New sources of ore have been discovered and there also have been improvements in the mining and refining processes. These two factors may cause the values of gold, silver, and the other precious metals to diminish. Also, the “precious” qualification of a metal is determined by the market value or high demand.
Bullion is traded on commodity markets in two forms: bulk ingots or coins, the latter minted by the government of a country. At least ten countries are known to mint gold and silver bullion coins. These are Australia, Austria, Canada, China, Mexico, Poland, South Africa, Switzerland, the United Kingdom, and the United States.
While bullion coins are issued as legal tender, with nominal values assigned to them on minting, such face values are far below the commodity value of the metals themselves. Here’s an example: Most of the gold coins issued by national governments, particularly those with currency values of between 10 and 100 U.S. dollars, usually contain no less than 31 grams of gold. On the average (considering the consistent rise in the exchange rate of gold), the value of gold is around USD12 per gram. Here, it is clear that the currency value assigned by the government to a gold bullion coin has no meaning.

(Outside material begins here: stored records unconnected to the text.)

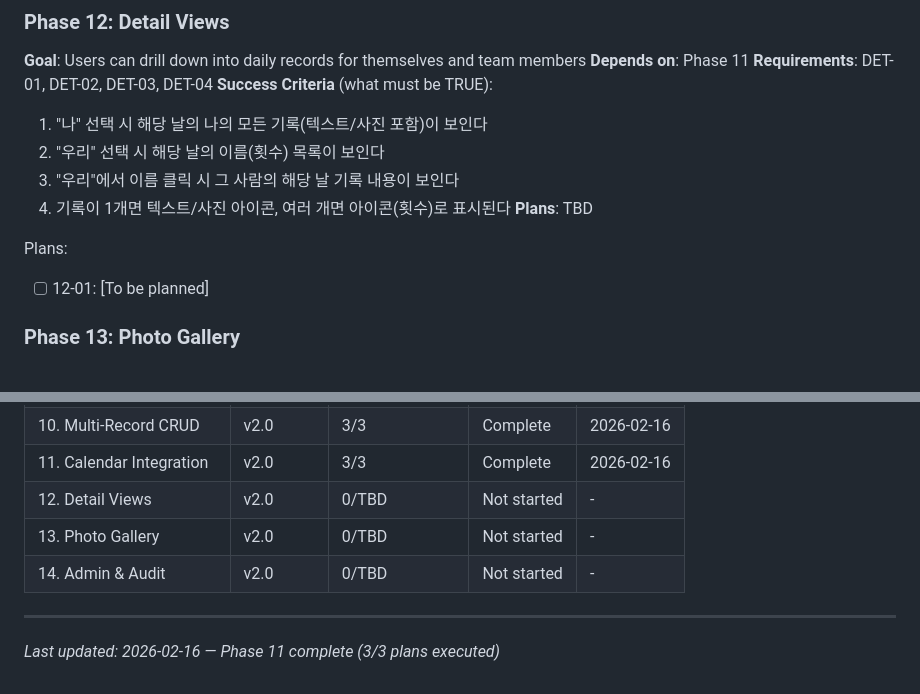
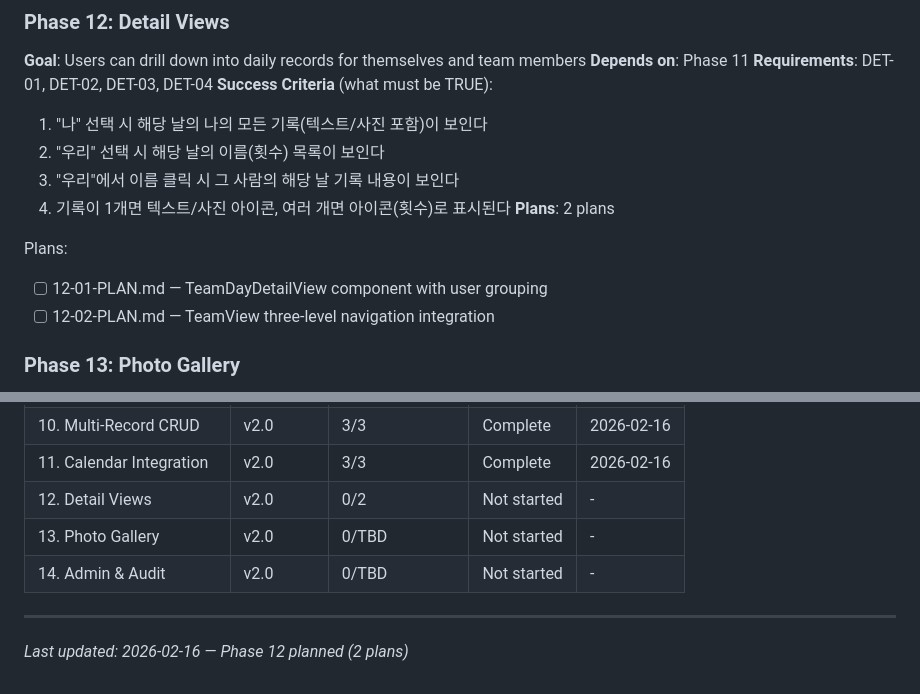
Before and after one commit to ohama/rollbook, a Markdown page: .planning/ROADMAP.md, 2 parts joined by grey strips. Drawn GitHub-style.

Commit message:
docs(12): create phase plan
Phase 12: Detail Views
- 2 plan(s) in 2 wave(s)
- 1 parallel, 1 sequential
- Ready for execution

```diff
--- a/.planning/ROADMAP.md
+++ b/.planning/ROADMAP.md
@@ -186,10 +186,11 @@ Plans:
   2. "우리" 선택 시 해당 날의 이름(횟수) 목록이 보인다
   3. "우리"에서 이름 클릭 시 그 사람의 해당 날 기록 내용이 보인다
   4. 기록이 1개면 텍스트/사진 아이콘, 여러 개면 아이콘(횟수)로 표시된다
-**Plans**: TBD
+**Plans**: 2 plans
 
 Plans:
-- [ ] 12-01: [To be planned]
+- [ ] 12-01-PLAN.md — TeamDayDetailView component with user grouping
+- [ ] 12-02-PLAN.md — TeamView three-level navigation integration
 
 ### Phase 13: Photo Gallery
 **Goal**: Photos display as thumbnails and expand to full size on click
@@ -238,9 +239,9 @@ Phases execute in numeric order: 8 → 9 → 10 → 11 → 12 → 13 → 14
 | 9. UI Layout & Navigation | v2.0 | 3/3 | Complete | 2026-02-16 |
 | 10. Multi-Record CRUD | v2.0 | 3/3 | Complete | 2026-02-16 |
 | 11. Calendar Integration | v2.0 | 3/3 | Complete | 2026-02-16 |
-| 12. Detail Views | v2.0 | 0/TBD | Not started | - |
+| 12. Detail Views | v2.0 | 0/2 | Not started | - |
 | 13. Photo Gallery | v2.0 | 0/TBD | Not started | - |
 | 14. Admin & Audit | v2.0 | 0/TBD | Not started | - |
 
 ---
-*Last updated: 2026-02-16 — Phase 11 complete (3/3 plans executed)*
+*Last updated: 2026-02-16 — Phase 12 planned (2 plans)*
```
Also changed, not shown: 2 other files.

The 10,000-dollar Australian Gold Nugget is one of the world’s largest bullion coins. Minted by the Australian government, this bullion coin is made of 1 kilogram of 99.9% pure gold. Some other bullion coins larger than the Australian Gold Nugget have come out. However, these are not produced in mass quantities and are not practical to handle. Two examples are given here: One is the 100,000-euro Vienna Philharmonic, minted in 2004, which contains 31 kilograms of gold; the other is the 1 million-dollar Canadian Maple Leaf, minted in 2007, which contains 100 kilograms of gold.
Three factors – metal, purity, and weight – affect the value of bullion. The overall value of bullion is determined by the metal used. We know, of course, that platinum is worth more than gold, which, in turn, is worth more than silver. It is easy to understand, therefore, that silver bullion coins have become popular with collectors because of their relative affordability.
On the obverse of the Krugerrand is the face of Stephanus Jonannes Paulus Kruger, fifth president of the South African Republic (note the surname Kruger and the South African currency Rand were combined to give this precious metal coin its name). Also here are the Afrikaans and English versions of the name “South Africa”, both inscribed in capital letters.
Special samples of the coin (proof Krugerrand) are minted and offered as collector’s items. These proof Krugerrands are priced above the bullion Krugerrands. The two coin versions can be distinguished from one another by the number of serrations they have – the proof version has 220, while the bullion has 40 less than the former’s.